The National Climate Task Force, Council on Environmental Quality (CEQ) and regional federal offices should convene key agencies to drive coordination inside of individual states and tribal nations — through on-the-ground Climate Mobilization Councils, modeled on similar entities from American history. To support this work, the federal government should loan federal staff through the Intergovernmental Personnel Act and direct hires to support state, tribal and local climate program implementation. These secondees should especially borrow from academia, national labs and federal regional offices that have in-region knowledge and capabilities. And they could draw upon successful Obama-era strategies, such as the Desert Renewable Energy Conservation Plan in California, the Puget Sound Federal Task Force and Memorandum of Understanding (MOU) in the Pacific Northwest, or the coordinated intergovernmental economic recovery strategy in Detroit.
The Biden administration should also use existing federal financing and purchasing power to supercharge state, tribal and local climate progress. For example, federal agencies should involve state and local agencies in their bold new procurement strategies for electric vehicles (EVs) and other advanced energy technologies. The Department of Energy (DOE) should update the 2016 Federal Financing Programs for Clean Energy memorandum and directly engage tribal, state and local governments in its use. And, the DOE Loan Program Office should finalize guidance to allow for billions in available federal financing to backstop low-cost lending from state and local green banks and clean energy finance institutions.
Third, Biden should use “Build Back Better” climate investment legislation to empower states, tribes and cities to further accelerate their climate progress. This should include a new $50 billion challenge grant program, led by DOE, to support state, tribal and local governments that develop and implement ambitious immediate actions and long-term climate goals that align with Biden’s ambitious sector-specific and economy-wide decarbonization commitments. Potential uses of these investments could range from the development of climate action plans; adoption of 100 percent clean electricity or cars requirements; deployment of EV charging infrastructure; training programs for clean energy jobs; incentives for smart-growth, housing and transit-oriented development; implementation of zero-emission and energy-efficient building and zoning codes; climate-smart agriculture and lands conservation, and more.
In line with Biden’s Justice40 Initiative, states should be supported in the implementation of equity-centered climate policies and ensure that at least 40 percent of the benefits of federal climate investments support disadvantaged communities, using mapping tools like California’s CalEnviroScreen.
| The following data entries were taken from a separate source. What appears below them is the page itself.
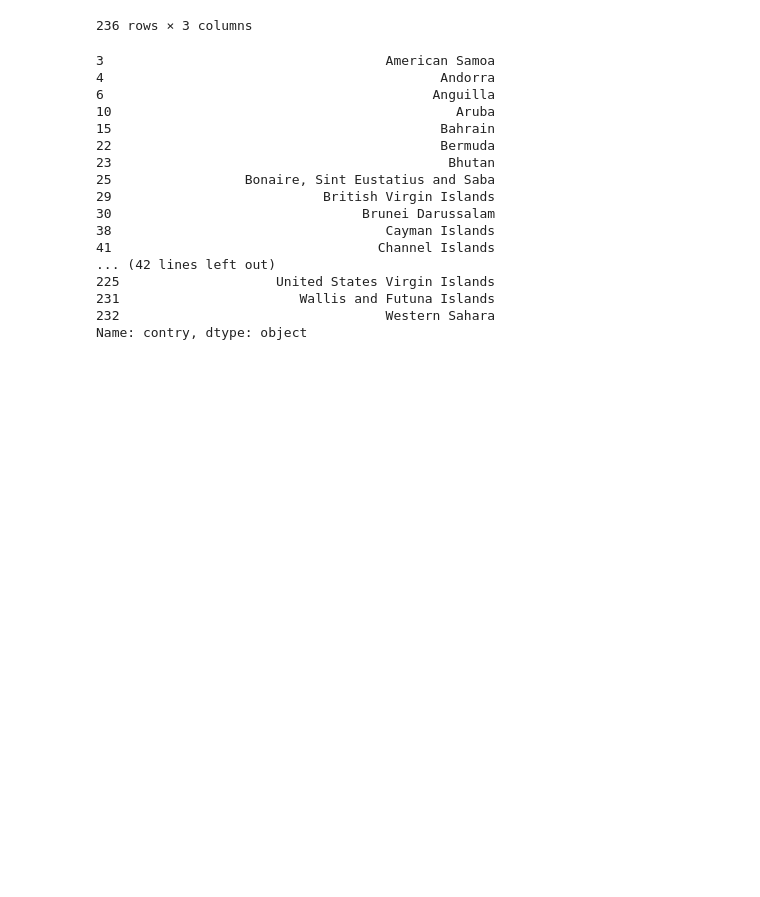
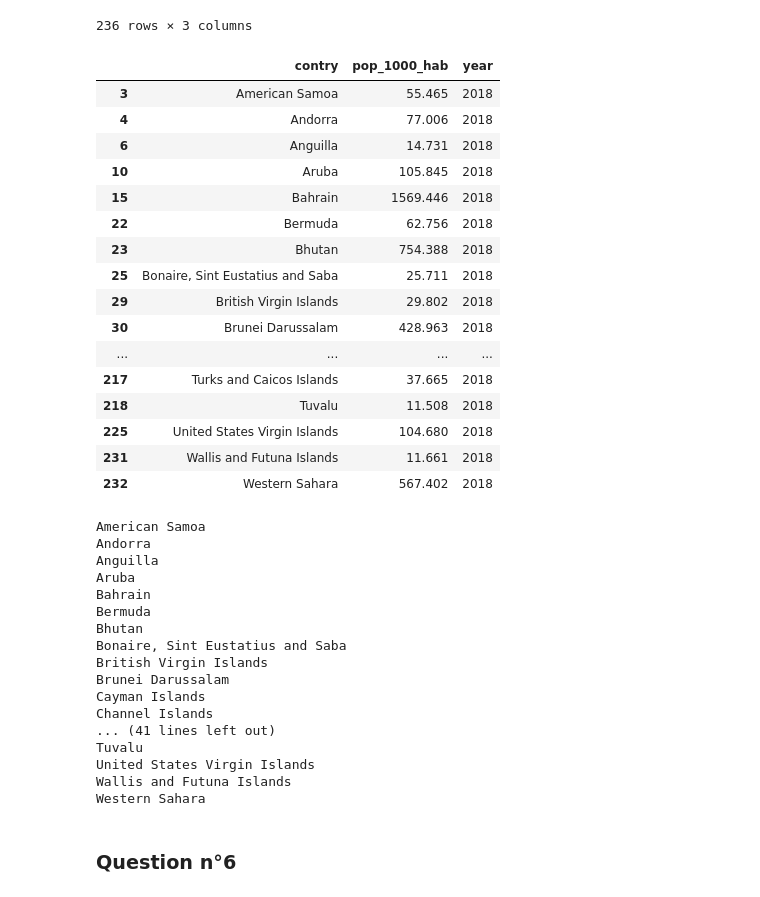
Before and after one commit to StevenDelval/PremierPasPandas, a Jupyter notebook: PremierPasPandas.ipynb, the cells around one changed output. Cells and saved outputs as stored; diff of their text form; code cells hidden in the pictures; blank space fills up the shorter version.

Commit message:
Question 6

```diff
--- a/PremierPasPandas.ipynb
+++ b/PremierPasPandas.ipynb
@@ -431,24 +432,55 @@ df_pop_total_2018
 | 234 | Zambia | 17351.708 | 2018 |
 | 235 | Zimbabwe | 14438.802 | 2018 |
 236 rows × 3 columns
+# %%
+set_pop = set(df_pop_total_2018["contry"])
+set_pop2 =set(df_2018["contry"])
+inter = set_pop.intersection(set_pop2)
+union = set_pop.union(set_pop2)
+list_dif =list(union - inter)
+mask_dif = df_pop_total_2018["contry"].isin(list_dif)
+df_pop_total_2018[mask_dif]
+# %% [output]
+|  | contry | pop_1000_hab | year |
+| 3 | American Samoa | 55.465 | 2018 |
+| 4 | Andorra | 77.006 | 2018 |
+| 6 | Anguilla | 14.731 | 2018 |
+| 10 | Aruba | 105.845 | 2018 |
+| 15 | Bahrain | 1569.446 | 2018 |
+| 22 | Bermuda | 62.756 | 2018 |
+| 23 | Bhutan | 754.388 | 2018 |
+| 25 | Bonaire, Sint Eustatius and Saba | 25.711 | 2018 |
+| 29 | British Virgin Islands | 29.802 | 2018 |
+| 30 | Brunei Darussalam | 428.963 | 2018 |
+| ... | ... | ... | ... |
+| 217 | Turks and Caicos Islands | 37.665 | 2018 |
+| 218 | Tuvalu | 11.508 | 2018 |
+| 225 | United States Virgin Islands | 104.680 | 2018 |
+| 231 | Wallis and Futuna Islands | 11.661 | 2018 |
+| 232 | Western Sahara | 567.402 | 2018 |
 # %%
 df_pop_2018_pays =pd.concat([df_2018,df_pop_total_2018])
 df_pop_2018_pays = df_pop_2018_pays["contry"].drop_duplicates(keep=False)
+df_pop_2018_pays.reset_index(drop=True)
+for index in range(57):
+    print(df_pop_2018_pays.iloc[index])
 # %% [output]
-3                                    American Samoa
-4                                           Andorra
-6                                          Anguilla
-10                                            Aruba
-15                                          Bahrain
-22                                          Bermuda
-23                                           Bhutan
-25                 Bonaire, Sint Eustatius and Saba
-29                           British Virgin Islands
-30                                Brunei Darussalam
-38                                   Cayman Islands
-41                                  Channel Islands
-... (42 lines left out)
-225                    United States Virgin Islands
-231                       Wallis and Futuna Islands
-232                                  Western Sahara
-Name: contry, dtype: object
+American Samoa
+Andorra
+Anguilla
+Aruba
+Bahrain
+Bermuda
+Bhutan
+Bonaire, Sint Eustatius and Saba
+British Virgin Islands
+Brunei Darussalam
+Cayman Islands
+Channel Islands
+... (41 lines left out)
+Tuvalu
+United States Virgin Islands
+Wallis and Futuna Islands
+Western Sahara
+# %% [markdown]
+### Question n°6
```
Also changed, not shown: parts of 5 cells of this notebook.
Federal lawmakers should also increase investments in proven programs — like the State Energy Program, Energy Efficiency Conservation Block Grants and others — and should fund new satellite national lab offices in key states focused on renewable energy and sustainable technology transition.
Biden has announced that he will host a global climate summit on Earth Day — April 22 — at which time a new Paris commitment will be announced and where other major economies will be invited to share their own new commitments. The new administration could supercharge momentum for this important event by beginning as soon as possible to coordinate with and unleash the full potential of state, tribal and local climate leadership.
Sam Ricketts is a senior fellow at the Center for American Progress, a co-founder of Evergreen Action and a former longtime climate advisor to Washington Gov. Jay InsleeJay Robert InsleeWashington governor to Idaho officials: Stop 'clogging up my hospitals' Seattle area to require COVID-19 vaccine to enter indoor venues Washington state troopers, firefighters sue over vaccine mandate MORE. Follow him in Twitter @samtricketts.